Rob Cook

At Night I Hear Animals

Behind the Moon


for the cow Cincinnati Freedom

I jumped—all the slabs

of me—and cleared six

feet of cold-blooded

fence. I fled for eleven days.

Hid when I could in the clover

and the tangle and cover

of thorns, the hedges that licked

and fed me with their lull.


Something followed me

across the dark sky after

the clouds were led away trembling.

And when the two-leggeds

arrived to nuzzle my flesh


with sledgehammers and saws,

and instead caught me in their ropes,

I didn’t know how to cry

or move the holes in my head.

But they didn’t take me home

to that house of below-zero light.

At the end I didn’t die


and that milk-bright bucket

over the mountains and fields would not hide

its loving glare. I was brought to others

who survived, and to make the day

go on past the trees, the sunlight, the ditch

where the flies ate the lilies

without a sound between them,

we grazed a thousand miles

and stayed close as we could

to the wind and the weeping smell of apples.


And when the barn got too far

to reach before the dark found us

and the birds cried like knives

and those I left behind, the steers still

shrieking in the silence of the meat hooks

that held them as a heaven would,

we crawled into each other’s wounds for a place

to drink from the sleeping sky,

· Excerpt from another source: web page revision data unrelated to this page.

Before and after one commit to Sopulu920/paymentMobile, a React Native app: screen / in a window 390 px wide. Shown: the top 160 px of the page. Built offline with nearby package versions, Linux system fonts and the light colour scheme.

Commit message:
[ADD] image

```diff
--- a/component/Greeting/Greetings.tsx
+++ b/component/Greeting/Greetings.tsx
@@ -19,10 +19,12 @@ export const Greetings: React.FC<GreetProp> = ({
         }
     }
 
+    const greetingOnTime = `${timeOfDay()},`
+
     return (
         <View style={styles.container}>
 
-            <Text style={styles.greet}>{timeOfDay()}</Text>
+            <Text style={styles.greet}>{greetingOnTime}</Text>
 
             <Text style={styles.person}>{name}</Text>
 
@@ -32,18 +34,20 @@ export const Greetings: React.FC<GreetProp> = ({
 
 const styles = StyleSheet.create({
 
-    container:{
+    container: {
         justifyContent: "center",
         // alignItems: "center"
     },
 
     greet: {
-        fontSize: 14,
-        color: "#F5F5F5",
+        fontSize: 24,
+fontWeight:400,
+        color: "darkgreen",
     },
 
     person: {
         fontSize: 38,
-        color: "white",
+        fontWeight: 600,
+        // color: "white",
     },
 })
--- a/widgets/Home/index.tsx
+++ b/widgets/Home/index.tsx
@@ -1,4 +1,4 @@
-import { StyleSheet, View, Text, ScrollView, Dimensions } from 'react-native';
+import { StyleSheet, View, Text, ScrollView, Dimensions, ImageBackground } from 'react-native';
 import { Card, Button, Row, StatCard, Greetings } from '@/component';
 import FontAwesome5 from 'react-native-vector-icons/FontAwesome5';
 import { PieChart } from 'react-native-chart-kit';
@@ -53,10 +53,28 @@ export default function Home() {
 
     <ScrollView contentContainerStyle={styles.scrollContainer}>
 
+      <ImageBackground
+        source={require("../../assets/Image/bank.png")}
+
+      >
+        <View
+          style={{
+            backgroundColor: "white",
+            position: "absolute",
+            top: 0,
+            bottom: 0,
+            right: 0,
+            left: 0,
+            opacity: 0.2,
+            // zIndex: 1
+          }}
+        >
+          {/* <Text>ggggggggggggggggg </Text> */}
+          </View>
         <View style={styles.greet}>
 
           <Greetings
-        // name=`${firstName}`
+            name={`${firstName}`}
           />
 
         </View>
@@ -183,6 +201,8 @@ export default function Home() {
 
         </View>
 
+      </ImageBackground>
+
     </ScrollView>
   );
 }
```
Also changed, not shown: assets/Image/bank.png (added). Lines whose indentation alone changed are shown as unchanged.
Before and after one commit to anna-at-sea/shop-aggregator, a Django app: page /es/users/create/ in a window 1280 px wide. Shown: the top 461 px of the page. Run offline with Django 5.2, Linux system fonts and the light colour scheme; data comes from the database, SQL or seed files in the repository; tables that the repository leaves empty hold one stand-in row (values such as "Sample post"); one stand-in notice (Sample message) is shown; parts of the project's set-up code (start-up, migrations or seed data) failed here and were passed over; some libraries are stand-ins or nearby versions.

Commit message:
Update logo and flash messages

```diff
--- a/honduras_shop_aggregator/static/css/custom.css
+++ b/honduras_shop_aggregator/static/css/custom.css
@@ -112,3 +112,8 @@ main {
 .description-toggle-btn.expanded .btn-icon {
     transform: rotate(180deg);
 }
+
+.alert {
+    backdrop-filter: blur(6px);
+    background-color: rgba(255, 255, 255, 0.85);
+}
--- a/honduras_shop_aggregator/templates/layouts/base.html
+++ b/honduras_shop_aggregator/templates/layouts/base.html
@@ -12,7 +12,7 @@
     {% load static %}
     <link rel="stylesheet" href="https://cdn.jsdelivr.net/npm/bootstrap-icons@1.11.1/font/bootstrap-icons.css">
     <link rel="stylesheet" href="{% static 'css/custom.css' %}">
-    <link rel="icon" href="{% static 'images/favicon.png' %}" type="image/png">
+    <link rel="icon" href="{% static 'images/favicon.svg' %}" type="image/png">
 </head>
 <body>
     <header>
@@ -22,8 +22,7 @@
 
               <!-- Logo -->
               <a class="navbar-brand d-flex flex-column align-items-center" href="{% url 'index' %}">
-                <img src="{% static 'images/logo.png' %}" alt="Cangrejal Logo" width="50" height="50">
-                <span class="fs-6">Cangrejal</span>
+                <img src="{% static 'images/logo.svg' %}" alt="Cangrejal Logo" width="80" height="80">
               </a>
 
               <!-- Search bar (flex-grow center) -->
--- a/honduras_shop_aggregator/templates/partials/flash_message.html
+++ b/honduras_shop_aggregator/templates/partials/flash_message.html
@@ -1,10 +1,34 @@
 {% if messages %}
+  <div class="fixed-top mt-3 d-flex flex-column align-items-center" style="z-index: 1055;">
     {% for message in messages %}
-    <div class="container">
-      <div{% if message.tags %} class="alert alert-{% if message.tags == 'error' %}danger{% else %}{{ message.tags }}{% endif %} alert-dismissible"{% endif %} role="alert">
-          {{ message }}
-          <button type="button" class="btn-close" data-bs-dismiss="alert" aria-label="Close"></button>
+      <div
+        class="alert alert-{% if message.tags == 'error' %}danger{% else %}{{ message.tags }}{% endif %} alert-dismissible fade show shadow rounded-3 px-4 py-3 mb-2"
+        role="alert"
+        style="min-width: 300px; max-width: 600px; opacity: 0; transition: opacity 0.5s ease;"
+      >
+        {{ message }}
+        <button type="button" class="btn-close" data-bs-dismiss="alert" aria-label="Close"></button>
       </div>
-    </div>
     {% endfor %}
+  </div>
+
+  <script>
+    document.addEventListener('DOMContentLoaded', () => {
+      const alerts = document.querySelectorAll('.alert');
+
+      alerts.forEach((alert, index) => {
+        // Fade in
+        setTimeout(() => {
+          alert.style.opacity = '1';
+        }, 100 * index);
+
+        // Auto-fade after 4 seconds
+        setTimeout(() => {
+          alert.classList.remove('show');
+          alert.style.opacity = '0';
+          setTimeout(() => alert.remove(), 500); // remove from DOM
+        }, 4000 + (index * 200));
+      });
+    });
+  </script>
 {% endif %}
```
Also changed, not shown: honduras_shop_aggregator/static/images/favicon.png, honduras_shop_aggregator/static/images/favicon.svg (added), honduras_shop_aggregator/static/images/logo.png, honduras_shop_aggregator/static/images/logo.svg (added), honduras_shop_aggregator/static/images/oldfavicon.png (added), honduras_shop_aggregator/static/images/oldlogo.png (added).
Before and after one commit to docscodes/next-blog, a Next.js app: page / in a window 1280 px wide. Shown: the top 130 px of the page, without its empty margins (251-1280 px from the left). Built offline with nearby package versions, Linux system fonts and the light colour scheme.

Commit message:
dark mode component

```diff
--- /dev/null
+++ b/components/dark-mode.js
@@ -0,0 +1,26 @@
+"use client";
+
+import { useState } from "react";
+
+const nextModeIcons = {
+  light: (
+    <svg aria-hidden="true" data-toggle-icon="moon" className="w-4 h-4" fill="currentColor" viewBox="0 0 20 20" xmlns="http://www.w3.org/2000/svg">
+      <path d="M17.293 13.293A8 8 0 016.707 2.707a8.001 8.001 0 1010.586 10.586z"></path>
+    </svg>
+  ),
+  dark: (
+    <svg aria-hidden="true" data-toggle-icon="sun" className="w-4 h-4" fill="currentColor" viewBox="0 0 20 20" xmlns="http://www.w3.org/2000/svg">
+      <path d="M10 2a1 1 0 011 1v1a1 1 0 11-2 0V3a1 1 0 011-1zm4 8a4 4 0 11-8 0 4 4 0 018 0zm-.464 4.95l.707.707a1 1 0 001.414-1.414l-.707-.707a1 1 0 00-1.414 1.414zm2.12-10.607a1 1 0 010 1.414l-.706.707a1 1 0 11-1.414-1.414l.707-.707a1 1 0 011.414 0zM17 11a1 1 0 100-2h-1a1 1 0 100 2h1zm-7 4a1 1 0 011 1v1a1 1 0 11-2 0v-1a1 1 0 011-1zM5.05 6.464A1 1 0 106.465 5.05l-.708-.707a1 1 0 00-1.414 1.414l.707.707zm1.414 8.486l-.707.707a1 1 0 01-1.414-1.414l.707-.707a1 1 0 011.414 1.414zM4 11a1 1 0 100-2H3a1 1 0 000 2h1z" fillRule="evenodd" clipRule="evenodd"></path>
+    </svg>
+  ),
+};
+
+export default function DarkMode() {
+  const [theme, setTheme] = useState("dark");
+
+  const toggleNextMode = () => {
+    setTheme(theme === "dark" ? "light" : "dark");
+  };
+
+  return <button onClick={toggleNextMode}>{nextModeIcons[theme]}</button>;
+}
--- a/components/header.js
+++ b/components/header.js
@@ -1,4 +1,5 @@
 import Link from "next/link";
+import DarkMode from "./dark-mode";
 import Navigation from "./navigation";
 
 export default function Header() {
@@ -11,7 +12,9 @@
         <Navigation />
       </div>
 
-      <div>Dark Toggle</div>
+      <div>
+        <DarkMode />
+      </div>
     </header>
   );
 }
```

to empty our thin gruel, and whisper without

disturbing the ground that, though it hurt,

did not think of hurting us.